[Your instructions] Show every line in the records below that contains the word "boot".

[Records shown]
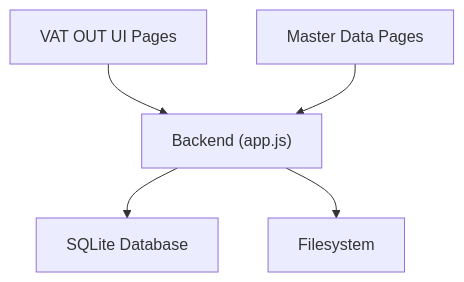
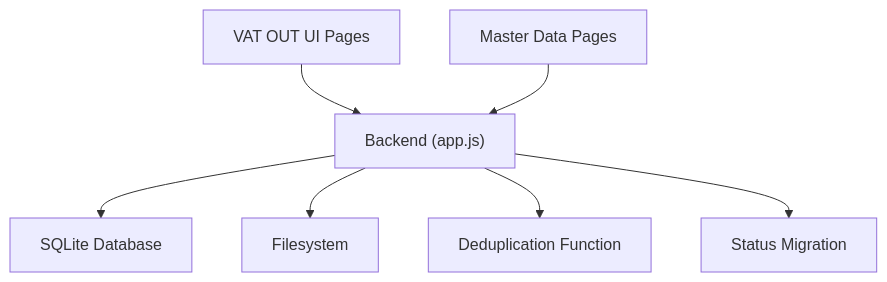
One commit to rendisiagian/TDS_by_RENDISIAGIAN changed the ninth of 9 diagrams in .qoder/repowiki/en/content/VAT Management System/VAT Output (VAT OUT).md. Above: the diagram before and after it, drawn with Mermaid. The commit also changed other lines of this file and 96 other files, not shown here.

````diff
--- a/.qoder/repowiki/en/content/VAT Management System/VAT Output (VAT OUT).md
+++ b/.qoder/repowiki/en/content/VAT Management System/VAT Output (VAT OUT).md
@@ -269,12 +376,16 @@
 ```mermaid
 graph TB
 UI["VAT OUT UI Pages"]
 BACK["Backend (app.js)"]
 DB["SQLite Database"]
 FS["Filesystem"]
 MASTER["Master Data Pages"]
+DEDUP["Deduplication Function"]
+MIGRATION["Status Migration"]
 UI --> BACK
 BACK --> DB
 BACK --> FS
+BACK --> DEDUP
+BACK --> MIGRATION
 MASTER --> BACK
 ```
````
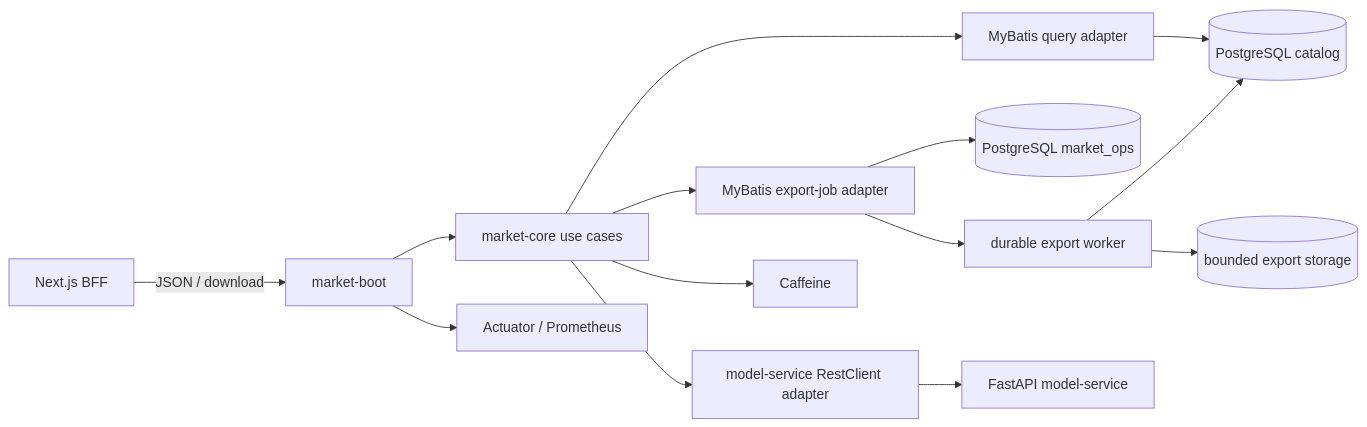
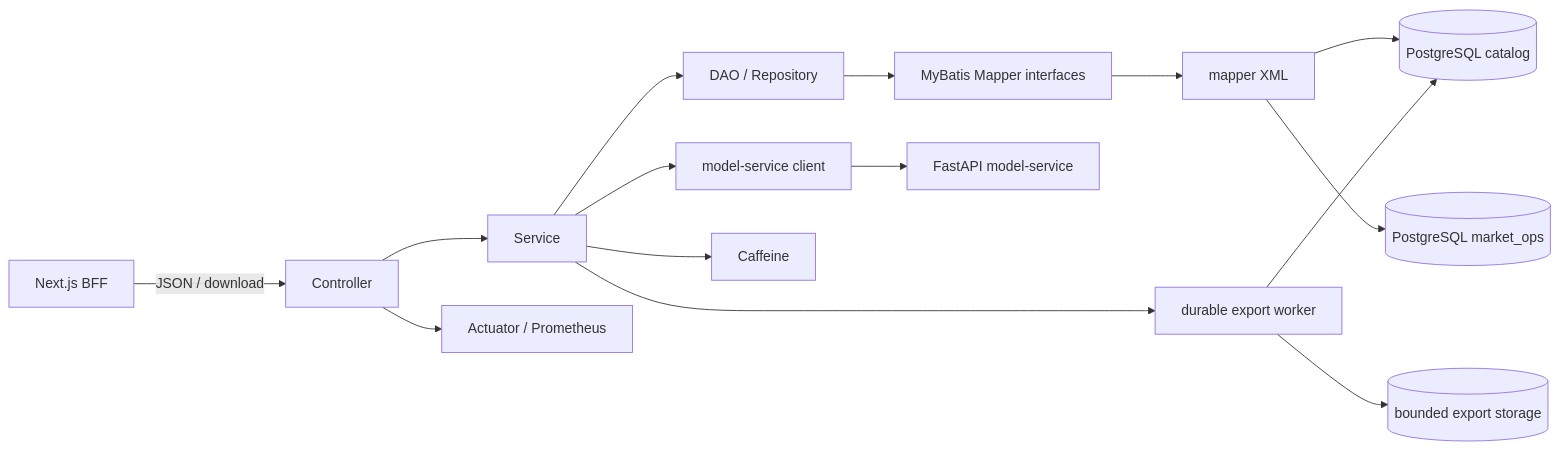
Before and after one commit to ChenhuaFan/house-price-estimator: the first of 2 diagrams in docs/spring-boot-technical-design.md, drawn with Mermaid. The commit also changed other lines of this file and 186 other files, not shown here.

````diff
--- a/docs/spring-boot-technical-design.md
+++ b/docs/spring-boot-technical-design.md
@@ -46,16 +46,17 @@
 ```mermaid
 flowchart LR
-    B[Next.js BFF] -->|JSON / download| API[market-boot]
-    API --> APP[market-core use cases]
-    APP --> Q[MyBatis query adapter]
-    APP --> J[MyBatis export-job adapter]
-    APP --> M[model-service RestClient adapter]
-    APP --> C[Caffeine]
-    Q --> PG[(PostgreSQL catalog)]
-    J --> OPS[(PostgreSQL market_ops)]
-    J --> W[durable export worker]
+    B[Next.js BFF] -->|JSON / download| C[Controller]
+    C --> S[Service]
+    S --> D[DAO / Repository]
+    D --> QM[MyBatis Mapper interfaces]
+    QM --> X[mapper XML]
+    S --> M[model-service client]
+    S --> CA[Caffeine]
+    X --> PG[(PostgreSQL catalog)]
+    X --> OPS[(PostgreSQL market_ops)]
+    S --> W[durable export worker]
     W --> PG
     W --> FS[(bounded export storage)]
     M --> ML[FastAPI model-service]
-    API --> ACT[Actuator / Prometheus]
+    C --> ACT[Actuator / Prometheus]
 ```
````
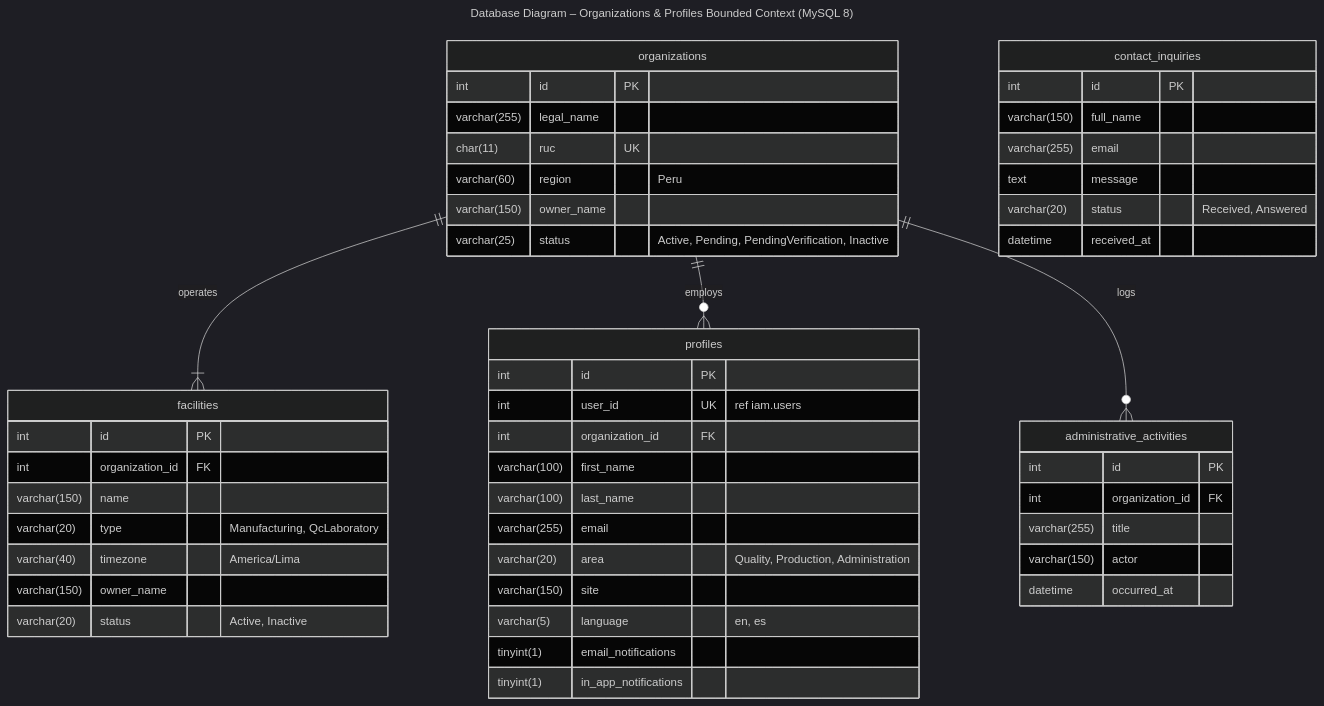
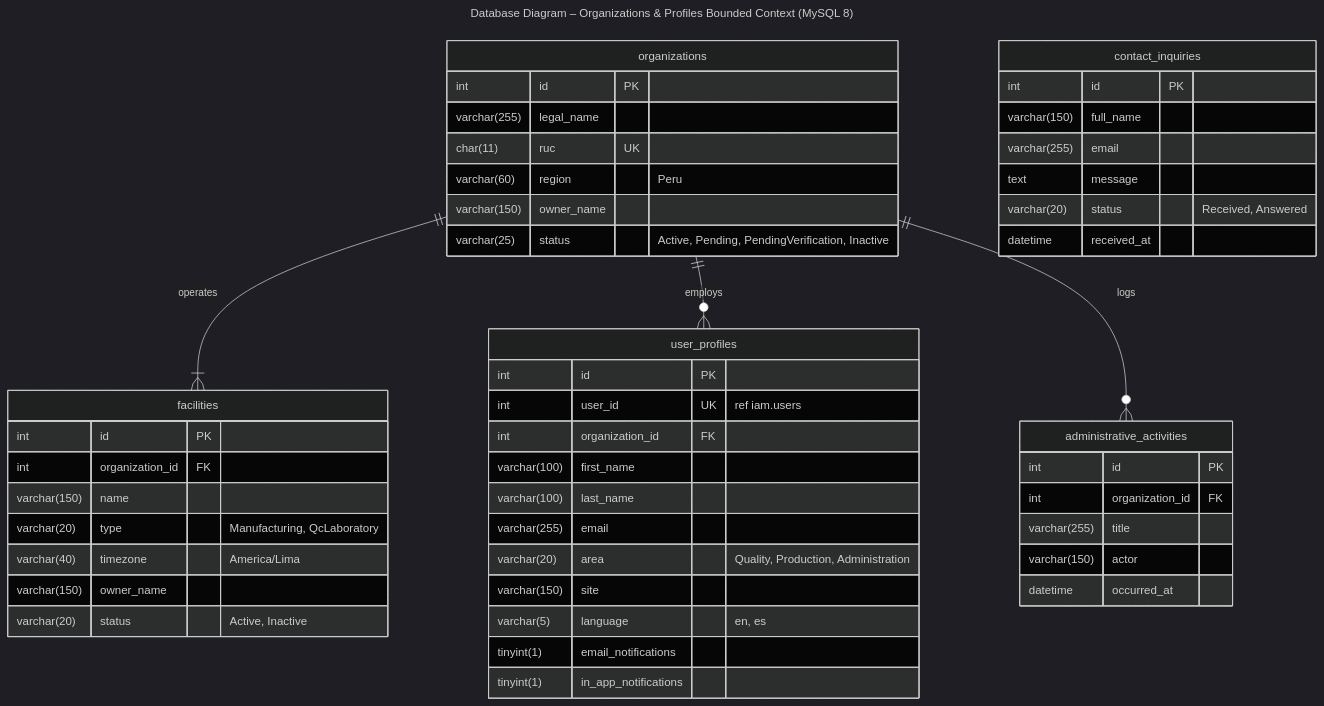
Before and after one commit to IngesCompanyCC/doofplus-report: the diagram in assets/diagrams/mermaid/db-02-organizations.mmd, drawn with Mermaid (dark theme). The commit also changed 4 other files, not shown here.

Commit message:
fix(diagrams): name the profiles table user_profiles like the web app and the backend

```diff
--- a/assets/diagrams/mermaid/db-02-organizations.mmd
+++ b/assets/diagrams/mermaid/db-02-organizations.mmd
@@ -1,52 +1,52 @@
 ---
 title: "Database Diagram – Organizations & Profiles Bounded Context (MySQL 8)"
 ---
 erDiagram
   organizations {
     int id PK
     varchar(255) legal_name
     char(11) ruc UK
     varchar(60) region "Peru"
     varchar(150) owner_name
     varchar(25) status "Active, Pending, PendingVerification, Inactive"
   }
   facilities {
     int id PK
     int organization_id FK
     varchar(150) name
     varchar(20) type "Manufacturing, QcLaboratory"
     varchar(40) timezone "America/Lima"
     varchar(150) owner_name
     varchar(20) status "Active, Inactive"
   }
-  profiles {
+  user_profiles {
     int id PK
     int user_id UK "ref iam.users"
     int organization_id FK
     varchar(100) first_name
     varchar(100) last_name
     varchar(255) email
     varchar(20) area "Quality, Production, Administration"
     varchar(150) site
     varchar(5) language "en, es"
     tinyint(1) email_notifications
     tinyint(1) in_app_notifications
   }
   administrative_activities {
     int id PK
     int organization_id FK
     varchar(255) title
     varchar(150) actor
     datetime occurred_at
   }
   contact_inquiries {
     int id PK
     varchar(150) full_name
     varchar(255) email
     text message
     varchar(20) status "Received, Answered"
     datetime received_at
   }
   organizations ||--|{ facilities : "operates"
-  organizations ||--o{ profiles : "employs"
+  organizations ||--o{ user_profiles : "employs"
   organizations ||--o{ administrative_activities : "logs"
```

[Result]
Before and after one commit to ChenhuaFan/house-price-estimator: the first of 2 diagrams in docs/spring-boot-technical-design.md, drawn with Mermaid. The commit also changed other lines of this file and 186 other files, not shown here.
--- a/docs/spring-boot-technical-design.md
+++ b/docs/spring-boot-technical-design.md
-    B[Next.js BFF] -->|JSON / download| API[market-boot]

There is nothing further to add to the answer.